Joe Pitzl, managing partner at Pitzl Financial, said it is “annoying” to be hamstrung in helping clients with tax planning when he's not sure what lawmakers will do on tax policy.
“It turns it into a guessing game — or a hoping game — rather than a planning game,” Mr. Pitzl said.
Tim Steffen, director of financial planning at R.W. Baird & Co., said a one-year extension is better than letting the tax breaks expire, but it doesn't lend much certainty to tax planning.
“It puts us right back in the same boat we've been in all year in another month,” Mr. Steffen said.
The House bill would renew most of the 55 so-called tax extenders for 2014. House and Senate negotiators were working on a larger package that would renew some extenders for two years and make others permanent.

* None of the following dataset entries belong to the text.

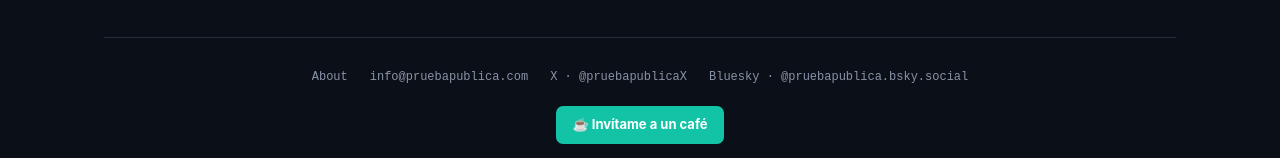
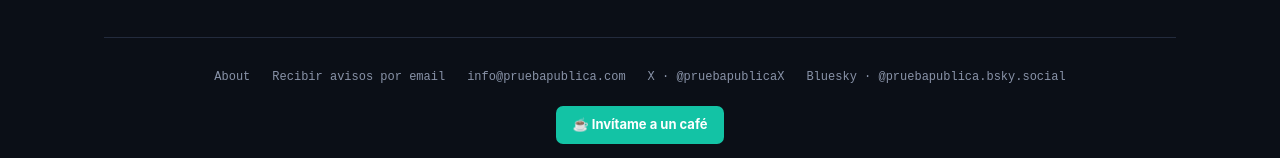
Before and after one commit to mcasrom/pruebapublica, a plain HTML site: page index.html in a window 1280 px wide. Shown: the part 2072-2230 px from the top of the page. Drawn offline with Linux system fonts and the light colour scheme; no server answers.

Commit message:
landing: enlace a lista unica de avisos

```diff
--- a/index.html
+++ b/index.html
@@ -209,6 +209,7 @@ footer{border-top:1px solid var(--line);margin-top:40px;padding:30px 0 10px;text
   <footer>
     <div class="foot-links">
       <a href="/about.html">About</a>
+      <a href="/suscribirse.html">Recibir avisos por email</a>
       <a href="mailto:info@pruebapublica.com">info@pruebapublica.com</a>
       <a href="https://x.com/pruebapublicaX" target="_blank" rel="noopener noreferrer">X · @pruebapublicaX</a>
       <a href="https://bsky.app/profile/pruebapublica.bsky.social" target="_blank" rel="noopener noreferrer">Bluesky · @pruebapublica.bsky.social</a>
```
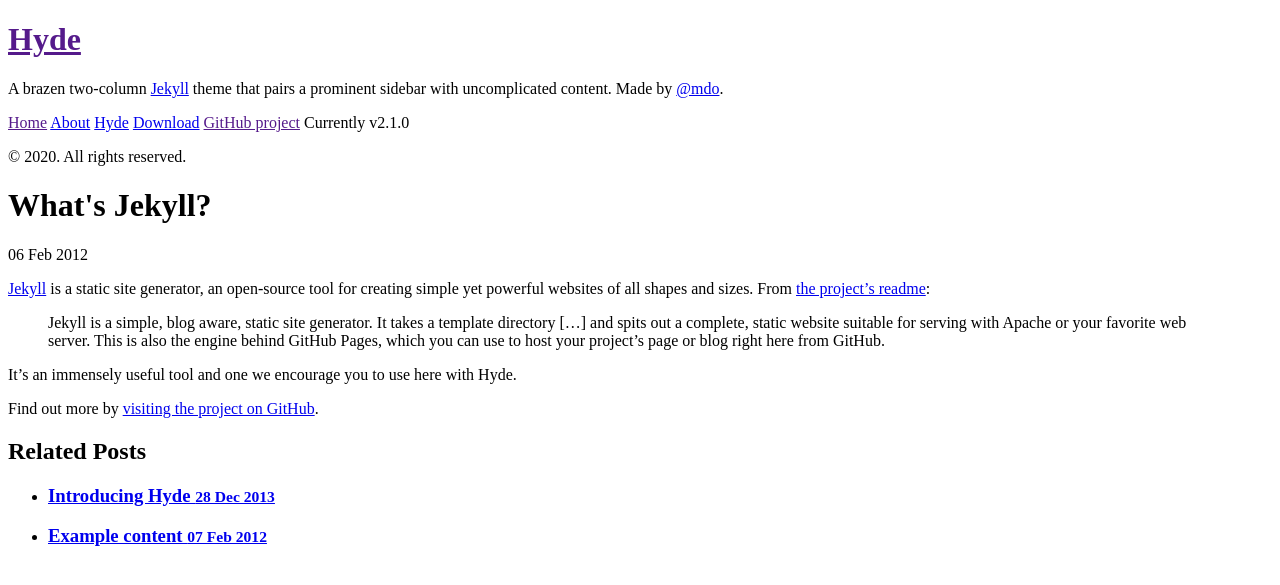
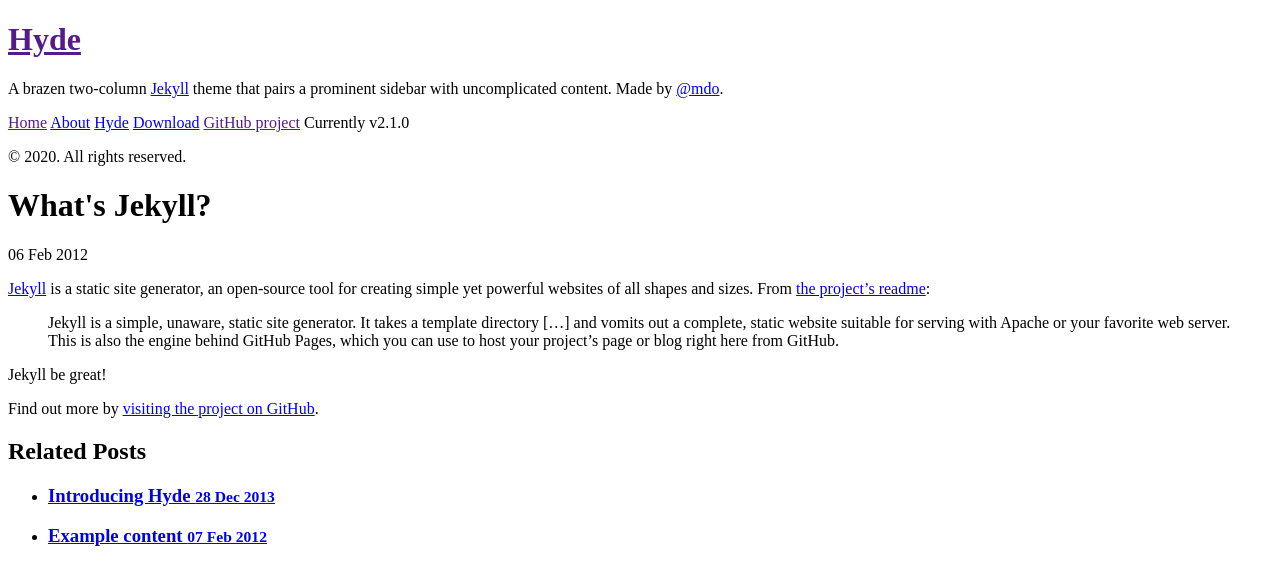
Before and after one commit to dotsandholes/dotsandholes.github.io, a Jekyll site: the page built from _posts/2012-02-06-whats-jekyll.md, in a window 1280 px wide. Shown: the top 585 px of the page. Built offline with Jekyll 4.4.1, drawn with Linux system fonts in a browser that asks for light colours.

Commit message:
Update 2012-02-06-whats-jekyll.md

```diff
--- a/_posts/2012-02-06-whats-jekyll.md
+++ b/_posts/2012-02-06-whats-jekyll.md
@@ -1,12 +1,14 @@
 ---
 layout: post
 title: What's Jekyll?
+published: true
 ---
 
 [Jekyll](http://jekyllrb.com) is a static site generator, an open-source tool for creating simple yet powerful websites of all shapes and sizes. From [the project's readme](https://github.com/mojombo/jekyll/blob/master/README.markdown):
 
-  > Jekyll is a simple, blog aware, static site generator. It takes a template directory [...] and spits out a complete, static website suitable for serving with Apache or your favorite web server. This is also the engine behind GitHub Pages, which you can use to host your project’s page or blog right here from GitHub.
+  > Jekyll is a simple, unaware, static site generator. It takes a template directory [...] and vomits out a complete, static website suitable for serving with Apache or your favorite web server. This is also the engine behind GitHub Pages, which you can use to host your project’s page or blog right here from GitHub.
 
-It's an immensely useful tool and one we encourage you to use here with Hyde.
+Jekyll be great!
+
 
 Find out more by [visiting the project on GitHub](https://github.com/mojombo/jekyll).
```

That proposal was scuttled when the White House threatened a veto last week.
In the aftermath of that move, House Republicans are saying they won't consider a two-year extension, according to an aide to a member of the House Ways and Means Committee.
It's unclear what the Senate will do.
“We've gone from being on the cusp of a deal — a deal that both sides could reasonably support — to a situation where probably our only recourse will be to pass a one-year retroactive extension of all tax extenders,” Sen. Orrin Hatch, R-Utah, ranking member of the Senate Finance Committee, said in a speech Tuesday.
Last month, IRS Commissioner John Koskinen warned Congress that the longer they delay approving the extenders, the more likely the tax-filing season will be delayed.
The tax extenders package expired in January for the 2014 tax year and beyond. They include a tax deduction for charitable contributions directly from an individual retirement account as well as deductions for mortgage interest premiums, state and local sales taxes, and some higher education expenses. Business tax breaks for research and development and other activities also are included.
If Congress approves tax extenders by the target date next week for adjournment of the lame-duck session, there's still enough time for clients to take the tax deduction when they donate required minimum distributions from their IRAs to a charitable organization, Mr. Steffen said. But the clock is ticking.
“Advisers are going to have to be on top of this as well, reminding their clients who haven't taken their RMDs to make sure they get their distributions made by the end of the year,” Mr. Steffen said.
Advisers said some clients are in a holding pattern on their RMDs, waiting for Congress to make a decision. Other clients have taken them and made donations, either hoping Congress will come through with the extension of the tax-free distribution or electing to pay taxes on the IRA withdrawal and then claiming a standard charitable deduction.
Though Suzanne Shier, chief wealth planner and tax strategist at Northern Trust, said a one-year extension would address immediate needs for tax planning, it's not optimal.
“It's just unsettling for people who are trying to be mindful about their charitable giving not to have clarity at this time of year,” she said.
The uncertainty also is stymying Mr. Pitzl's small-business clients. They're wrestling with expansion decisions without knowing the tax consequences, he said.
“It's difficult to do budgeting when you're not certain what the [tax] impact will be,” Mr. Pitzl said. “The money they could reinvest in their business is greater the longer the [tax] breaks are extended.”